* EXERCISE PROMPT: Among the entries below, find all lines that include "large" and copy them.

---+---

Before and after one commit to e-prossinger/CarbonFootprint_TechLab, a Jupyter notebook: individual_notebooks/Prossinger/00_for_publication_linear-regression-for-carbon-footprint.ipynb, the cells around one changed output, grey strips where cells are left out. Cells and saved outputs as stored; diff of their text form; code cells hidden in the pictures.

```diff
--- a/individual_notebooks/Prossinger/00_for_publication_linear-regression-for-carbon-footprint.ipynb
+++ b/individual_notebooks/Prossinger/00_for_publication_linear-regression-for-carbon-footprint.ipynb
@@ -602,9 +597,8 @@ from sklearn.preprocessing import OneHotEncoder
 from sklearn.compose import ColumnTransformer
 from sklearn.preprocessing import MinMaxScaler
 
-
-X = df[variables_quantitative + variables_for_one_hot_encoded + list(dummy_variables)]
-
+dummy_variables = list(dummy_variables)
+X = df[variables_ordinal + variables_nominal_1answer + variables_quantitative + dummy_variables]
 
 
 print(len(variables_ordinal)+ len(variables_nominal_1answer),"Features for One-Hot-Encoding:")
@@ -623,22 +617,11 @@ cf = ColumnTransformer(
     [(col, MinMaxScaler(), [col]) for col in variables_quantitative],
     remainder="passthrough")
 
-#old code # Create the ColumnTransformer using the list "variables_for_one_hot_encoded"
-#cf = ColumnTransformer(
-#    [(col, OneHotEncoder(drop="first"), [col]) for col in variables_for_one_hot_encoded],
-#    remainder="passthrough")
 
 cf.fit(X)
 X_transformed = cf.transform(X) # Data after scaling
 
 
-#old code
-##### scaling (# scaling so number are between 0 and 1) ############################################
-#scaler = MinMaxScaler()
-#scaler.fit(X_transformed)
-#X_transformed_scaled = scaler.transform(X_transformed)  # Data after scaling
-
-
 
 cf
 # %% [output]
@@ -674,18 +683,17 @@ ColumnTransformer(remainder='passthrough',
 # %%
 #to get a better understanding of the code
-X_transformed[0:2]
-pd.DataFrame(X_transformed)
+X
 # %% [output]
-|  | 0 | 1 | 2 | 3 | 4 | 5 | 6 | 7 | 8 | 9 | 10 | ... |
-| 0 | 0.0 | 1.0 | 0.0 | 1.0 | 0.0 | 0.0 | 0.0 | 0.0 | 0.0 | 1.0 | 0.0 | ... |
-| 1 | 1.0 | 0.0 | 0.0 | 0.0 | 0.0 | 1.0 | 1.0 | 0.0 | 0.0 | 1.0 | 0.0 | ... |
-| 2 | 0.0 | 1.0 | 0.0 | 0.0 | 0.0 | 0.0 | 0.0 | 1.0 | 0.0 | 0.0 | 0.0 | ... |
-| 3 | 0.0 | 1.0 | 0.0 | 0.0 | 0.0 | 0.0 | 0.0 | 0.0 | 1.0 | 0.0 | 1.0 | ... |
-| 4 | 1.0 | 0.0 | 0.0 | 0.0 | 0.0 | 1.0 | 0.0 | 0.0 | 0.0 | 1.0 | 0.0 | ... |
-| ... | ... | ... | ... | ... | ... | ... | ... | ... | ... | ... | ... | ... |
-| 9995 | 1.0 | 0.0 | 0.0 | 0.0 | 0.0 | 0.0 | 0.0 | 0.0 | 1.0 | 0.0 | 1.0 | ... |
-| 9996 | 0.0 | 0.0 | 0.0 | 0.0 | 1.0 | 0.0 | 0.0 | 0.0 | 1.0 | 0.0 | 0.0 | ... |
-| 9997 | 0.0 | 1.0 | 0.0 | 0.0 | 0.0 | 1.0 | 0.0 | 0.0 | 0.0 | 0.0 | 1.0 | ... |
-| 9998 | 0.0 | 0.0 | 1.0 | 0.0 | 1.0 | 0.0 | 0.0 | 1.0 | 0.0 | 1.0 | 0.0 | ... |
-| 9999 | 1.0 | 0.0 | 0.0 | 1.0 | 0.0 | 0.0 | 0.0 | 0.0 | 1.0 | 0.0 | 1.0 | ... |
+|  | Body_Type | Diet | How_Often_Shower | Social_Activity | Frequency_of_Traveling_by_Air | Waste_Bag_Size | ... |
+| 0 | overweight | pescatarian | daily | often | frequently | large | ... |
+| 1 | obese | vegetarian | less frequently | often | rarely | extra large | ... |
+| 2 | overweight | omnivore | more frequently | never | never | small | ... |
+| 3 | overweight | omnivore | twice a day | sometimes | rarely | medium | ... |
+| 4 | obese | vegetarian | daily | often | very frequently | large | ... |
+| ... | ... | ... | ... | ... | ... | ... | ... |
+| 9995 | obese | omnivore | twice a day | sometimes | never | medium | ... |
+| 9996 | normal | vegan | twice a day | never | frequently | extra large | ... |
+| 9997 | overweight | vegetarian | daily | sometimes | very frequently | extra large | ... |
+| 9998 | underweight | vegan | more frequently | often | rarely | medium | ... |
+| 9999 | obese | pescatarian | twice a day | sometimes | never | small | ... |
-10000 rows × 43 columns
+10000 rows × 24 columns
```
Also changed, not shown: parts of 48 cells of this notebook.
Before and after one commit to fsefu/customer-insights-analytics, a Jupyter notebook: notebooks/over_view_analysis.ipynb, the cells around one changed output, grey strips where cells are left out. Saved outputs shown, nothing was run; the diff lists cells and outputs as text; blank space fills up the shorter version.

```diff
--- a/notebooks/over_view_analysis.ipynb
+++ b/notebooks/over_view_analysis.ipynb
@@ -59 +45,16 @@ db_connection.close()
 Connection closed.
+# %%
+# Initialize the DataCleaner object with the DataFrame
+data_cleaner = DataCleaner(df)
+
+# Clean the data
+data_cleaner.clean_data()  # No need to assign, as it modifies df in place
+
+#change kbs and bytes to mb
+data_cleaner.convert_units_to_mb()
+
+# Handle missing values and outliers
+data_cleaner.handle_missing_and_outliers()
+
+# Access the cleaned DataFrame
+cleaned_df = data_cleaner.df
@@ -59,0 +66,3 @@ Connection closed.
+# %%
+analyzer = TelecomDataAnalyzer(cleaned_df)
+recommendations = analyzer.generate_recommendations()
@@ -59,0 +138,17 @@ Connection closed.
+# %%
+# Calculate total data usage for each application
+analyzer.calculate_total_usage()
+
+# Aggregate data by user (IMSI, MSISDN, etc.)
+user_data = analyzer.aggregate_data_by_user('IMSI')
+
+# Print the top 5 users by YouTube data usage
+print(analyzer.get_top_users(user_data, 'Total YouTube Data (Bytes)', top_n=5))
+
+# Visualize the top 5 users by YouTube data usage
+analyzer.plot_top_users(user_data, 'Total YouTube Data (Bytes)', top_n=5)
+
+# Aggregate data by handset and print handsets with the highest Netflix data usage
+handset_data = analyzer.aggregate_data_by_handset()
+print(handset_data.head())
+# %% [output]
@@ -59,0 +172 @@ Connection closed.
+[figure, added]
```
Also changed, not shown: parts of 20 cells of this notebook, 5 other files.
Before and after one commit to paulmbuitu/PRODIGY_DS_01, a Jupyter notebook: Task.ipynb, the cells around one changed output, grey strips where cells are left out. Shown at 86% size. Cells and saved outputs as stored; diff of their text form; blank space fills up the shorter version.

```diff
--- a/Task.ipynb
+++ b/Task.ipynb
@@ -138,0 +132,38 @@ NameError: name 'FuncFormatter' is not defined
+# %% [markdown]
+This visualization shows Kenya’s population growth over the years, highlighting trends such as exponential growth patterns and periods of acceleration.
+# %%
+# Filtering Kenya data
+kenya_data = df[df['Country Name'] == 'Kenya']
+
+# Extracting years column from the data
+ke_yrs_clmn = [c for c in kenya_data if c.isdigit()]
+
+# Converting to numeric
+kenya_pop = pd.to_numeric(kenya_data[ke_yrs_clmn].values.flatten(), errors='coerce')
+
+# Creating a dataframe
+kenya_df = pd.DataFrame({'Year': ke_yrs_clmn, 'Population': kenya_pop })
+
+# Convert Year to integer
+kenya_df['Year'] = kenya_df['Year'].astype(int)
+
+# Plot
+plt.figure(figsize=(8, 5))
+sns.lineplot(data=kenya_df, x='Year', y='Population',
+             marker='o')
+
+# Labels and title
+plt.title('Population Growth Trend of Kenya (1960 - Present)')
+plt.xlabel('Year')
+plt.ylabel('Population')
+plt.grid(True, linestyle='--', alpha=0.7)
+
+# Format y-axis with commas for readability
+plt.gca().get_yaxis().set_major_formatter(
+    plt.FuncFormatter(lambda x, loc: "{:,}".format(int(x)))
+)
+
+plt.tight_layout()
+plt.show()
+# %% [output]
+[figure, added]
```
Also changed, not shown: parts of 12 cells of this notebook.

---+---

* OUTPUT:
+| 0 | overweight | pescatarian | daily | often | frequently | large | ... |
+| 1 | obese | vegetarian | less frequently | often | rarely | extra large | ... |
+| 4 | obese | vegetarian | daily | often | very frequently | large | ... |
+| 9996 | normal | vegan | twice a day | never | frequently | extra large | ... |
+| 9997 | overweight | vegetarian | daily | sometimes | very frequently | extra large | ... |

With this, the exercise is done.